Dylan McDermott’s Hollywood character, Eddie, runs a gas station unsubtly named the Golden Tip, where luminaries like Cole Porter stop by for quick sexual gratification from the garage’s stable of handsome men. Eddie is not-so-loosely based on Scotty Bowers, who ran a similar gas station that offered such favors for $20 apiece. Like Eddie, Bowers was an unapologetic social luminary, whose life is explored in the 2017 documentary Scotty And The Secret History Of Hollywood. Based on his own tell-all, the much more cleverly titled Full Service, Bowers regales his interviewers with stories of attending the George Cukor parties depicted in Hollywood, procuring sexual companions for the Duke and Duchess of Windsor at the Beverly Hills Hotel, and having a three-way with Ava Gardner and Lana Turner, a tale that wound up in Confidential magazine. As Bowers reminisces, “It’s hard to believe, unless you were there, how fun that gas station was.” He died last year at the age of 96.

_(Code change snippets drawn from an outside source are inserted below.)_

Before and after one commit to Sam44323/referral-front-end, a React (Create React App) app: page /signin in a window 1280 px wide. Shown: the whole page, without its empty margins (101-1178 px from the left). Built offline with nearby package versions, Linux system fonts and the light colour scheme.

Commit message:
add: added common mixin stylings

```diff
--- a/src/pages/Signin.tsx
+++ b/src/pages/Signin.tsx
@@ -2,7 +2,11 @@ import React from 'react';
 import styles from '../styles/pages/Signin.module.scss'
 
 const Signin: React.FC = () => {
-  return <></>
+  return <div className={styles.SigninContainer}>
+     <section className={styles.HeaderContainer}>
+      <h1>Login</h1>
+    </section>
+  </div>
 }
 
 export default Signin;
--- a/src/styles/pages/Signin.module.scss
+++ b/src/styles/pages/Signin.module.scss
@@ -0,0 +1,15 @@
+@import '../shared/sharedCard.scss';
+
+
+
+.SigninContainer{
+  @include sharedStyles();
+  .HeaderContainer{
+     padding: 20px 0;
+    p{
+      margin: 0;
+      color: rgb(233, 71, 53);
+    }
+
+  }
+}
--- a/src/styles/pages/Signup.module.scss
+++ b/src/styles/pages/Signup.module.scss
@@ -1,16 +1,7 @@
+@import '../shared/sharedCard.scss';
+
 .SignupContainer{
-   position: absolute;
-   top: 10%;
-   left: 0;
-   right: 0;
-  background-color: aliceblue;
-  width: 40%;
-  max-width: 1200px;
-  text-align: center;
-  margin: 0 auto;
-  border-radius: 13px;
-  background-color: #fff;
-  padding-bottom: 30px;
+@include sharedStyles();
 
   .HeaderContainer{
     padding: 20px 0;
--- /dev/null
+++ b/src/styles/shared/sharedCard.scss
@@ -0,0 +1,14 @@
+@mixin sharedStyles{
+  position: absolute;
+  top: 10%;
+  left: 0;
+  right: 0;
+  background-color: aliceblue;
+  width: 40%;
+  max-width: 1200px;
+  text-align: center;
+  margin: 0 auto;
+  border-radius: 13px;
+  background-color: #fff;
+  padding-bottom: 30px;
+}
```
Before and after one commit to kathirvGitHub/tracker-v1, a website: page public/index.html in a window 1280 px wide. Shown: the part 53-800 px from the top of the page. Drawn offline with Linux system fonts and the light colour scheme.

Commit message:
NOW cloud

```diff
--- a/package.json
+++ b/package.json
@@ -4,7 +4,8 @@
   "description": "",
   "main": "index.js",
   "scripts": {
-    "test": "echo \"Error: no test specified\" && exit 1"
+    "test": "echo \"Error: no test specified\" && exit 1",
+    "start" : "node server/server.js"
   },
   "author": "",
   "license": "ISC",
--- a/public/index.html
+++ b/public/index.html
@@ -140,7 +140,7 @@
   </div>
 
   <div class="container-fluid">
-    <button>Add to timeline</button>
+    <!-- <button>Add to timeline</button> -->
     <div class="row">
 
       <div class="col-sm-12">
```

For a Ryan Murphy project that hews closer to the facts of Hollywood’s golden era, take a look at his 2017 production Feud. The FX miniseries explores the longtime rivalry between Bette Davis and Joan Crawford, which came to a head in their 1962 film Whatever Happened To Baby Jane? Feud is just as steeped in old-school Hollywood as Hollywood is, but with some real-life legends to explore. Both Jessica Lange and Susan Sarandon are exemplary in their roles as Crawford and Davis, respectively, and there’s also Catherine Zeta-Jones as Olivia de Havilland hanging out in her palatial country home, Kathy Bates happily gossiping as Joan Blondell, and Alfred Molina as Robert Aldrich, the director forced to deal with the battling screen queens. It’s as gorgeous and period-perfect as Hollywood, with the added bonus of being a somewhat true story.